** ACTIVITY **
Every line with "weight" in it should be copied from the data.

[DATA SHOWN]

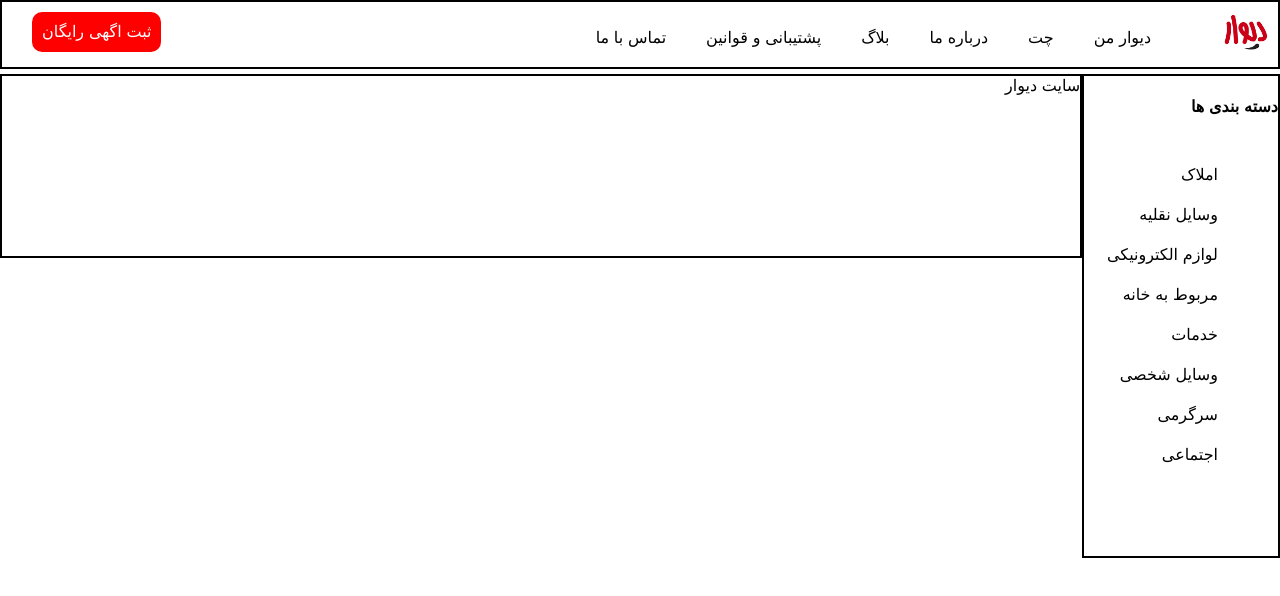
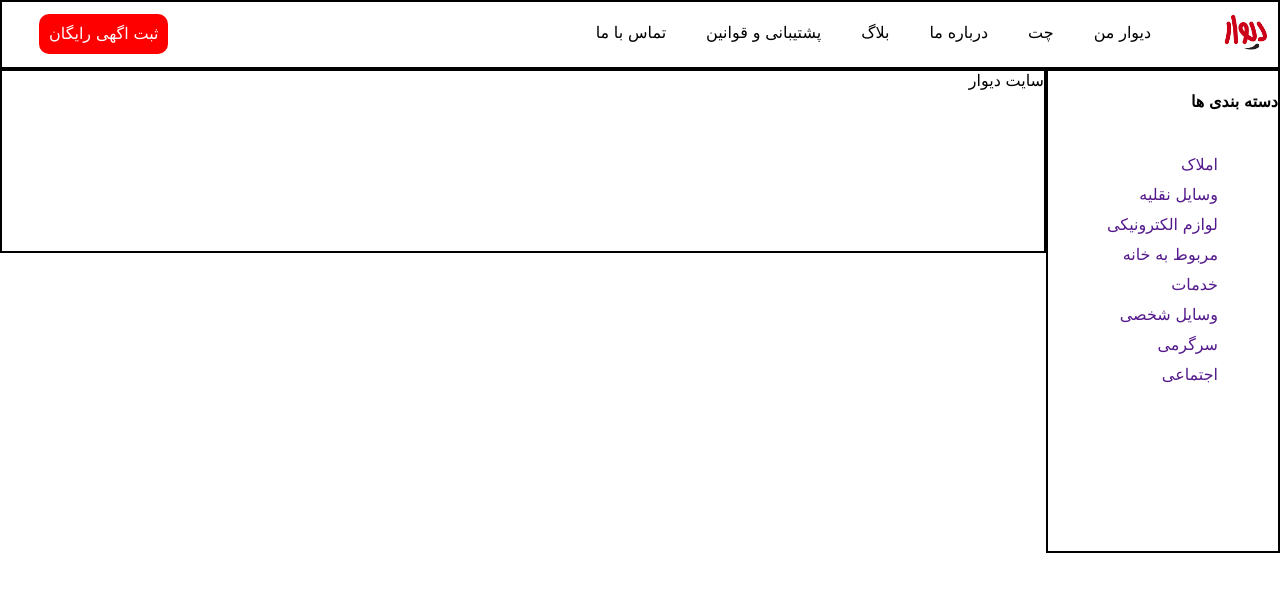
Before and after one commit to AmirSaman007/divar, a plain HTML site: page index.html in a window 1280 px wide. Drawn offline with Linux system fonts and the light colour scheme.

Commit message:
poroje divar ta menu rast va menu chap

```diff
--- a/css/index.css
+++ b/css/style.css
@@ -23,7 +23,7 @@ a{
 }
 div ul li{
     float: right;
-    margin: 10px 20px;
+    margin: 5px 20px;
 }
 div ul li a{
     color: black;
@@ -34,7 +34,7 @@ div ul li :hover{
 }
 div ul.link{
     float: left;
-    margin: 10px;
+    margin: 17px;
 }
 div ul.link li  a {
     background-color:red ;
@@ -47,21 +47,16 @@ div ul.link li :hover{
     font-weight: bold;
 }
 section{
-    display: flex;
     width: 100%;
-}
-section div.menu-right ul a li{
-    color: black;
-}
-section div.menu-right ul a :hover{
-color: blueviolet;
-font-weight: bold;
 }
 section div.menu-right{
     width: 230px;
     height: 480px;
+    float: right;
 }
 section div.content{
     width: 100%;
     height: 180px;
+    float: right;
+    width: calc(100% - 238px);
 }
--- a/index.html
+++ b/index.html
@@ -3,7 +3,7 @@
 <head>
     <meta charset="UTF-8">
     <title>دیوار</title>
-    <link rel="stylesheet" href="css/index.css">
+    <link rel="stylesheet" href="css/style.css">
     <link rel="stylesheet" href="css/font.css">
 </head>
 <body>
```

[/DATA SHOWN]
[DATA SHOWN]

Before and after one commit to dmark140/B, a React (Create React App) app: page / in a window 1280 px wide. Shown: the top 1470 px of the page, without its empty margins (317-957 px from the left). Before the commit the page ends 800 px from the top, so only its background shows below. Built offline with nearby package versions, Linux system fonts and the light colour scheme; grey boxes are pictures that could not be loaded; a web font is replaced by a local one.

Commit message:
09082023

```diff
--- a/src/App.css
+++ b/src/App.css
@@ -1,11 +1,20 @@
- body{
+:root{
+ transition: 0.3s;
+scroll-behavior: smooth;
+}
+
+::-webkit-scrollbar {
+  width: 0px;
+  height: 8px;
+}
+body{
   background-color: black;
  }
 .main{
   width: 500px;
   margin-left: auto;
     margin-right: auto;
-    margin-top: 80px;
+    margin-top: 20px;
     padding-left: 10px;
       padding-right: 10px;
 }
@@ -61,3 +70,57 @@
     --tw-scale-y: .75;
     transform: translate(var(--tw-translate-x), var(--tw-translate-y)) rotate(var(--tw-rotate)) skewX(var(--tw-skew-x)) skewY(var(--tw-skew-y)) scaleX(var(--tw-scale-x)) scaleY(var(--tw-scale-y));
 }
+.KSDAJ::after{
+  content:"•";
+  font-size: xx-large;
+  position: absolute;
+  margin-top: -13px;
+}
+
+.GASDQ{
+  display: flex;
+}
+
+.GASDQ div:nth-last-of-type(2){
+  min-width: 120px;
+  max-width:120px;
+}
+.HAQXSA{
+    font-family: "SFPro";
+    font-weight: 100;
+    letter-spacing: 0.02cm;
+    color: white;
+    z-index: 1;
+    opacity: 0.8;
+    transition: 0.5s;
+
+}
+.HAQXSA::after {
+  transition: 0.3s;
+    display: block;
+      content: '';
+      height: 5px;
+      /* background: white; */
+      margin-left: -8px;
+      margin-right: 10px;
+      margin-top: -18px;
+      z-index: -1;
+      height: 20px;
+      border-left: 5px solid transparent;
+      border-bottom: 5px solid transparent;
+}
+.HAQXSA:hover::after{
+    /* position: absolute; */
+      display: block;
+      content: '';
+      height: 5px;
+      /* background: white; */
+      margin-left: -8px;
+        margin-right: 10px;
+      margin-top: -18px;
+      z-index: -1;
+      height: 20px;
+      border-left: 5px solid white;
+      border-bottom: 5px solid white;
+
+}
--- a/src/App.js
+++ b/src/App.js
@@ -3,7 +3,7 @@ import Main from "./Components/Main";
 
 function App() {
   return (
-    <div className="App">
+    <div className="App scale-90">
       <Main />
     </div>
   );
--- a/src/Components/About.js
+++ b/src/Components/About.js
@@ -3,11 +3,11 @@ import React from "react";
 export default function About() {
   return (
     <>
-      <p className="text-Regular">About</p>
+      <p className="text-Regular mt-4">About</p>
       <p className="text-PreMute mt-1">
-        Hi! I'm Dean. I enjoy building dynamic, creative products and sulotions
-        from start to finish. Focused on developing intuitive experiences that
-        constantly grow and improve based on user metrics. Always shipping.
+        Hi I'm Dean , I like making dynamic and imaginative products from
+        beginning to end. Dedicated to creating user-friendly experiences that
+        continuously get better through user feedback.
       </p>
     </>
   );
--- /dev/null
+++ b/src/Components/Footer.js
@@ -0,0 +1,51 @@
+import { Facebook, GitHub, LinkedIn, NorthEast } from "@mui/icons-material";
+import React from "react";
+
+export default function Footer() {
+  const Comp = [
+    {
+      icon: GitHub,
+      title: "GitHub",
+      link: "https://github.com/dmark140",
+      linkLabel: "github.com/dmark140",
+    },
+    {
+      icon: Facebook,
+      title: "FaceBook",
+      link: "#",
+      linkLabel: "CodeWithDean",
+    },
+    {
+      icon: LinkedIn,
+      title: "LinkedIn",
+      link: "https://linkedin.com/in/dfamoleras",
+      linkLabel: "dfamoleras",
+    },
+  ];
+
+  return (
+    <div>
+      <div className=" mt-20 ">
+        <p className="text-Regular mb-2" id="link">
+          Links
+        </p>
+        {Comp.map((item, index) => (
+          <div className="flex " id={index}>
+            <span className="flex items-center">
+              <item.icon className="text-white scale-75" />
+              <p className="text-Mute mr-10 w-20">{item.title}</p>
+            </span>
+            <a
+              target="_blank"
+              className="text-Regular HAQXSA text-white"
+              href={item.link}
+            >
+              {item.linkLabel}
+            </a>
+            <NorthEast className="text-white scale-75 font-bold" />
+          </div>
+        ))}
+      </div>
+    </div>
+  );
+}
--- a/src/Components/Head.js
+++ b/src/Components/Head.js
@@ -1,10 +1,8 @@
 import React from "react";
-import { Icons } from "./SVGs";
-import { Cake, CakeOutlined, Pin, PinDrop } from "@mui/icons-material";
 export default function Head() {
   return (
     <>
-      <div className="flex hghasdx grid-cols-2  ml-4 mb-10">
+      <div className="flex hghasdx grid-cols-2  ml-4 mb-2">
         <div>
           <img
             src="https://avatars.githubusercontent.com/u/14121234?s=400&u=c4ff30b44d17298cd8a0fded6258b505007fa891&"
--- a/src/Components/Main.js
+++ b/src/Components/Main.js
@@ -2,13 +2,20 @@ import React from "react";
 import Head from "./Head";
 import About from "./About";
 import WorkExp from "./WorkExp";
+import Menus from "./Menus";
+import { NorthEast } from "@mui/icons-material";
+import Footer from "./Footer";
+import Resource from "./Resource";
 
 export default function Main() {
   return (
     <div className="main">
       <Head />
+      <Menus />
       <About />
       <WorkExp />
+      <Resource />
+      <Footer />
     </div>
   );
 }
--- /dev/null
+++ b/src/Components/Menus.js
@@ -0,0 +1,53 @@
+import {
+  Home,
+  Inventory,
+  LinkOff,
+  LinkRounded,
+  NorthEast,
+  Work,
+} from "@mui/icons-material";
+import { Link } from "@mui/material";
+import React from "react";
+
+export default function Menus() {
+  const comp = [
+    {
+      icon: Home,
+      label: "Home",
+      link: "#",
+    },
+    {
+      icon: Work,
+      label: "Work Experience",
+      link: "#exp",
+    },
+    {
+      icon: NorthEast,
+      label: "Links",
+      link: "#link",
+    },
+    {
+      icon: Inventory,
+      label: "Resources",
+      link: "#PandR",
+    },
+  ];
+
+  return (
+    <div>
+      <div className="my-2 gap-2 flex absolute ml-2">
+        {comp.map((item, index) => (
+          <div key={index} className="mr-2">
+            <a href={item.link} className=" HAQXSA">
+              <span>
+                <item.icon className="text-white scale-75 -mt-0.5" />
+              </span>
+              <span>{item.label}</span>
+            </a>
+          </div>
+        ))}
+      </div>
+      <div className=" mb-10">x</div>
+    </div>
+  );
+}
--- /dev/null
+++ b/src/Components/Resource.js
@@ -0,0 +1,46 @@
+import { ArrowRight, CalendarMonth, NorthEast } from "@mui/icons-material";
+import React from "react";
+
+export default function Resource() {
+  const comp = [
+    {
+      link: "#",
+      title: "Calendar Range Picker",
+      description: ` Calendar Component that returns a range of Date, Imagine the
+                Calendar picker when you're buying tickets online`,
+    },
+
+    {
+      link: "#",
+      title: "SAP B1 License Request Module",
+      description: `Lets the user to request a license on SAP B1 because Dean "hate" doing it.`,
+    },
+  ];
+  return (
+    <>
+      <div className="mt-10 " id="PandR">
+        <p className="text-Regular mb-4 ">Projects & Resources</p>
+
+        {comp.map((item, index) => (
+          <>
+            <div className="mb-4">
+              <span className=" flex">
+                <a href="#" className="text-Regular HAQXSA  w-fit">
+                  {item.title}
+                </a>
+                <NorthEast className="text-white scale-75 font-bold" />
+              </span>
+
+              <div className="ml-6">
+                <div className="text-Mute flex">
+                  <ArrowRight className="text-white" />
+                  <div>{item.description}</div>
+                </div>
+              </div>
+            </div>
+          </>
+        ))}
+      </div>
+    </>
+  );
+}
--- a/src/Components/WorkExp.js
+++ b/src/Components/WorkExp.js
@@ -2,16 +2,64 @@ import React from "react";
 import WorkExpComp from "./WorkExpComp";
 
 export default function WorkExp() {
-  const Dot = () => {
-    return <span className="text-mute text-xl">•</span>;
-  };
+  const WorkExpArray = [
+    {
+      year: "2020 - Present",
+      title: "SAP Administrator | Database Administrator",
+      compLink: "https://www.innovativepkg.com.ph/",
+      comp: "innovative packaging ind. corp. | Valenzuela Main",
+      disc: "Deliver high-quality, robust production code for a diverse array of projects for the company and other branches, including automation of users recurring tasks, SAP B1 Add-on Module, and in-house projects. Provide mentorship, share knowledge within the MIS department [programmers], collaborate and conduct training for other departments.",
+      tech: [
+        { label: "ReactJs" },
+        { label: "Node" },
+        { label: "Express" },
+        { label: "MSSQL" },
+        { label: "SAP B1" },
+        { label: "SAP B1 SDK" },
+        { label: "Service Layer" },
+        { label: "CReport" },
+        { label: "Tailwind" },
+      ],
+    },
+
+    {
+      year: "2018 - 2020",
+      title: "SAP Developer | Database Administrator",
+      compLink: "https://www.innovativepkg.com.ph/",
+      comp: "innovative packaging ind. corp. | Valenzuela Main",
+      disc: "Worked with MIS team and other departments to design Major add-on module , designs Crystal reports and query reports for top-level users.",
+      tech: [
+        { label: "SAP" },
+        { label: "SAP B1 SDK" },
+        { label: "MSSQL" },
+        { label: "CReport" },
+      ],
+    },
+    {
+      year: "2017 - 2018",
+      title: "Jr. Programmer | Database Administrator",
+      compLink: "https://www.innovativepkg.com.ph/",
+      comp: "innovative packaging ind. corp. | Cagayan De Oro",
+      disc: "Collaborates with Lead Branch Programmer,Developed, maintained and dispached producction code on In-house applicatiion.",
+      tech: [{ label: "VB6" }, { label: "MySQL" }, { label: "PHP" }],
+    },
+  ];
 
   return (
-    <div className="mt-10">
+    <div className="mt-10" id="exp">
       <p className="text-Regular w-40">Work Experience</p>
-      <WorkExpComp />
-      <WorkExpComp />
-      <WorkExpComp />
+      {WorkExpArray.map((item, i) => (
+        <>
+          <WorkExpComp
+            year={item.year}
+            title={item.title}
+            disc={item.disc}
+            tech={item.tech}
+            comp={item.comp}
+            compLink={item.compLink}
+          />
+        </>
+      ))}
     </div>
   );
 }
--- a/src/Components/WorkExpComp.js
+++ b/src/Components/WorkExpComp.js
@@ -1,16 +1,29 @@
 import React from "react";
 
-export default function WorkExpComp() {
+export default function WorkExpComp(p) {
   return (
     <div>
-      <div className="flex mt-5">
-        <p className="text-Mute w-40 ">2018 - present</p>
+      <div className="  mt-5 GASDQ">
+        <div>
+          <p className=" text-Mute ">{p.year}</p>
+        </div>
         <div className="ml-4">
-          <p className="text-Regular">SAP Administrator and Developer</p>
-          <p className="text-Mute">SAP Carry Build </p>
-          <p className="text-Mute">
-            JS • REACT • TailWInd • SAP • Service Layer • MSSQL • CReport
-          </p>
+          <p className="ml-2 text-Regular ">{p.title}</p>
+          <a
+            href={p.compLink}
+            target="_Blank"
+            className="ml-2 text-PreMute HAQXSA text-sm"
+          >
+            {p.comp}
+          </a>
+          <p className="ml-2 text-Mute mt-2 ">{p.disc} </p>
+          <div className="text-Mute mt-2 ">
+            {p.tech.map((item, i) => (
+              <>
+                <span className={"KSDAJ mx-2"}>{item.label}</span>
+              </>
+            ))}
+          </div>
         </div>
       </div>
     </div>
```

[/DATA SHOWN]

** ANSWER SPACE **
     font-weight: bold;
-font-weight: bold;
+    font-weight: 100;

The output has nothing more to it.